How companies can prepare for the age of AI

Artificial intelligence (AI) has the potential to change how companies do their business, but it has to be part of a long-term strategy.

By Chris Vavra January 18, 2024
Courtesy: Chris Vavra, CFE Media and Technology

Artificial intelligence and machine learning (AI/ML) insights

  • The transformative impact of large language models (LLMs) like ChatGPT has shown how artificial intelligence (AI) has shifted to a major force in public awareness.
  • Henrik Christensen discusses the challenges in AI development, highlighting the need for AI algorithms to handle vast data points and cautioning against inflated expectations in the evolving AI landscape.

In the last few years, artificial intelligence (AI) has gone from being an idea that companies were aware of and using to being a major influence in the public consciousness. Large language models (LLMs) such as ChatGPT have changed how companies and people at large perceive AI.

The Turing Test, which is a test of a machine’s ability to exhibit intelligent behavior, is irrelevant, but that’s only because AI, machine learning (ML) and deep learning have progressed to the point where it doesn’t matter.

“We are in the age of AI,” said Jeff Cardenas in his presentation “Humanoid Robotics: The Convergence of General-Purpose Robots and AI” at the A3 Business Forum in Orlando. “We’re leaving the age of computing and entering the age of AI.”

While AI has been around for decades, its rise runs parallel with the remarkable increases in computing power that have come over the years along with potential breakthroughs with quantum computing, which was not discussed, but is also looming on the horizon.

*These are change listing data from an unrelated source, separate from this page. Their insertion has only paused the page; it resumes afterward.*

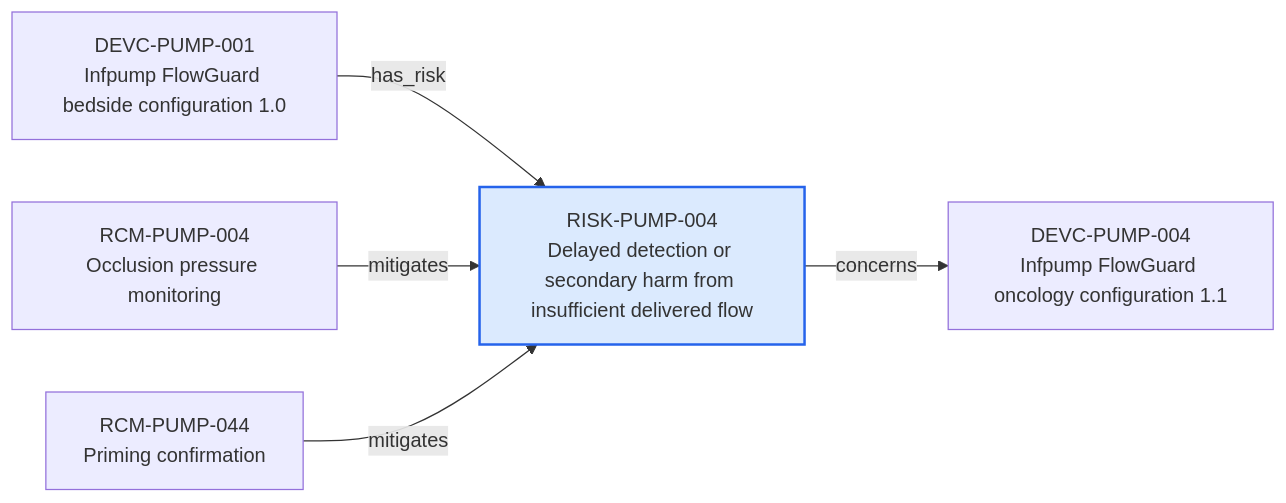
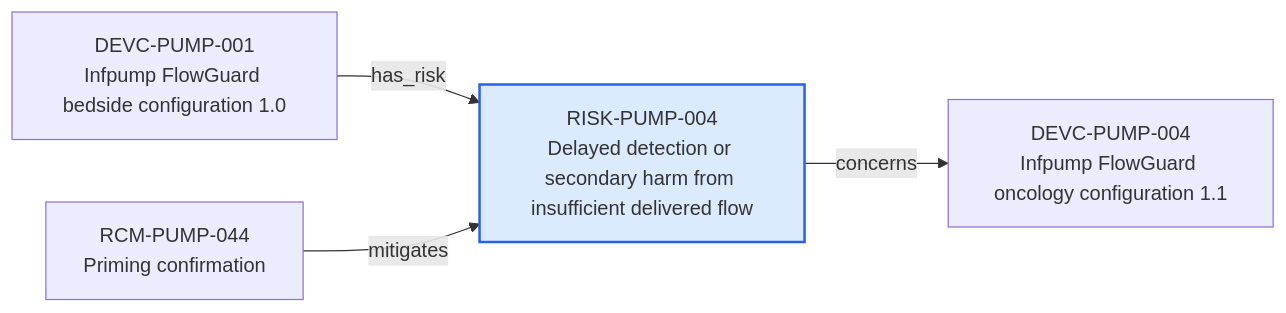
The diagram in content/06-Infpump FlowGuard ontology notes/risk/RISK-PUMP-004-delayed-detection-or-secondary-harm-from-insufficient-delivered-flow.md (mvattulainen/mdrontology), drawn with Mermaid before and after one commit. The commit also changed other lines of this file and 321 other files, not shown here.

Commit message:
Implement Mermaid ontology audit findings

````diff
--- a/content/06-Infpump FlowGuard ontology notes/risk/RISK-PUMP-004-delayed-detection-or-secondary-harm-from-insufficient-delivered-flow.md
+++ b/content/06-Infpump FlowGuard ontology notes/risk/RISK-PUMP-004-delayed-detection-or-secondary-harm-from-insufficient-delivered-flow.md
@@ -75,14 +75,12 @@
 ```mermaid
 flowchart LR
   CURRENT["RISK-PUMP-004<br/>Delayed detection or secondary harm from insufficient delivered flow"]
   PREV0["DEVC-PUMP-001<br/>Infpump FlowGuard bedside configuration 1.0"]
   PREV0 -->|"has_risk"| CURRENT
-  PREV1["RCM-PUMP-004<br/>Occlusion pressure monitoring"]
+  PREV1["RCM-PUMP-044<br/>Priming confirmation"]
   PREV1 -->|"mitigates"| CURRENT
-  PREV2["RCM-PUMP-044<br/>Priming confirmation"]
-  PREV2 -->|"mitigates"| CURRENT
   NEXT0["DEVC-PUMP-004<br/>Infpump FlowGuard oncology configuration 1.1"]
   CURRENT -->|"concerns"| NEXT0
   classDef current fill:#dbeafe,stroke:#2563eb,stroke-width:2px
   class CURRENT current
 ```
````
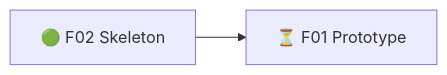
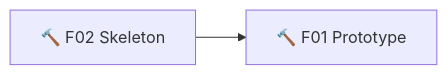
The first of 4 diagrams in .planning/ROADMAP.md (TheBlueMuzzy/Glyphtender), drawn with Mermaid before and after one commit. The commit also changed other lines of this file and 2 other files, not shown here.

````diff
--- a/.planning/ROADMAP.md
+++ b/.planning/ROADMAP.md
@@ -12,4 +12,4 @@
 ```mermaid
 flowchart LR
-  F02[🟢 F02 Skeleton] --> F01[⏳ F01 Prototype]
+  F02[🔨 F02 Skeleton] --> F01[🔨 F01 Prototype]
 ```
````
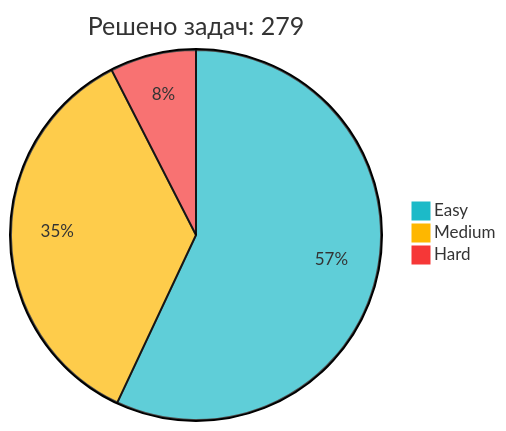
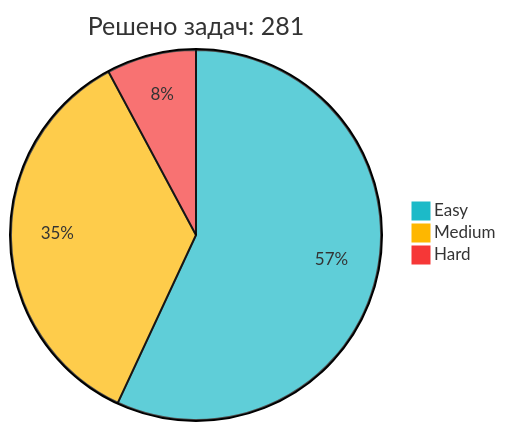
Before and after one commit to IliaKurdukov/IliaKurdukov: the diagram in README.md, drawn with Mermaid. The commit also changed other lines of this file, not shown here.

Commit message:
📈 Обновление статистики LeetCode

````diff
--- a/README.md
+++ b/README.md
@@ -51,7 +51,7 @@
 ```mermaid
 %%{init: {'theme': 'base', 'themeVariables': { 'pie1': '#1CBAC8', 'pie2': '#FEB700', 'pie3': '#F63737' }, 'config': {'width': 300, 'height': 200}}}%%
-pie title Решено задач: 279
-   "Easy" : 159
+pie title Решено задач: 281
+   "Easy" : 160
    "Medium" : 99
-   "Hard" : 21
+   "Hard" : 22
 ```
````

Henrik Christensen, professor and director, Contextual Robotics Institute, UC San Diego, discussed in his presentation “Navigating the AI Landscape” how consumers’ tastes also have changed. “We have the computing power we never imagined before in our pocket. It used to be about building high volume. This is not how we do things anymore.”

As a result, Christensen said companies such as Amazon and Google have their value grow with network growth and attain strong competitive advantages to building out a network ecosystem as quickly as possible.

“Everyone wants a one-off. 3D printing is an enabler. We want to our products shipped now,” Christensen said, citing an example of the mean start time in a Kia automotive factory being 12 minutes. “We’re able to do logistics at a rate we have never imagined before.”

Henrik Christensen, professor and director, Contextual Robotics Institute, UC San Diego, discussed in his presentation "Navigating the AI Landscape." at the A3 Business Forum in Orlando.

Henrik Christensen, professor and director, Contextual Robotics Institute, UC San Diego, discussed in his presentation “Navigating the AI Landscape.” at the A3 Business Forum in Orlando. Courtesy: Chris Vavra, CFE Media and Technology

Developing AI and deep learning and worker skills

Deep learning has a lot of potential and can acquire a great deal of data, but the problem is there’s no introspection right now, Christensen said. He said that’s starting to change for verifiable deep learning where reason and logic are starting to take hold.

A lot of this is nothing new because machines have been recognizing objects since the 1960s, but the speed and efficiency and sophistication is where things are going.

“We’re seeing companies using deep learning and grasping, material handling and gathering data points,” Christensen said. The challenge, he said, is making sure the AI algorithm can handle all the data points. The average grocery store has 45,000 SKUs. If the algorithm can’t handle all that information, the rest doesn’t matter.

Simulators, he said, are also playing a huge role in developing systems. “You can use the model that makes it possible for me to get a level to where I have 98% of the performance and then test it in the real world and get very close to what I want,” he said.

Consumer tastes and changes have become more sophisticated and customized, which has changed how companies act and react.

Consumer tastes and changes have become more sophisticated and customized, which has changed how companies act and react. Courtesy: Chris Vavra, CFE Media and Technology

The AI hype cycle

Christensen said there is a lot of hype going on with AI and the many different technologies and concepts in play. These include edge AI, cloud services, decision intelligence, deep learning and autonomous vehicles. Many of these concepts or ideas (particularly autonomous vehicles) haven’t quite caught up with people’s expectations or beliefs of where we thought things would be, leading to disillusionment and wondering if it will ever happen. The good news is this eventually leads to enlightenment, but that often takes several years, which is normal.

He likened it to the process of a human learning to grasp an object, which takes a person seven years. It’s not surprising autonomous vehicles are going to take at least 10 years to realize their potential.

“We were promised autonomous cars the last five years and we’re not close,” he said. “We don’t have algorithms that can predict 12 seconds in the future when it comes to traffic patterns and human behavior.”

Even if autonomous vehicles reach a point where it is somewhat ubiqtious and gets in the public consciousness in a way like ChatGPT has, it’s not going to be quite what people expected. That’s a mixed blessing, perhaps, but it’s all in the name of forward progress, which is never a straight line.

Chris Vavra, web content manager, CFE Media and Technology, cvavra@cfemedia.com.


Author Bio: Chris Vavra is web content manager for CFE Media and Technology.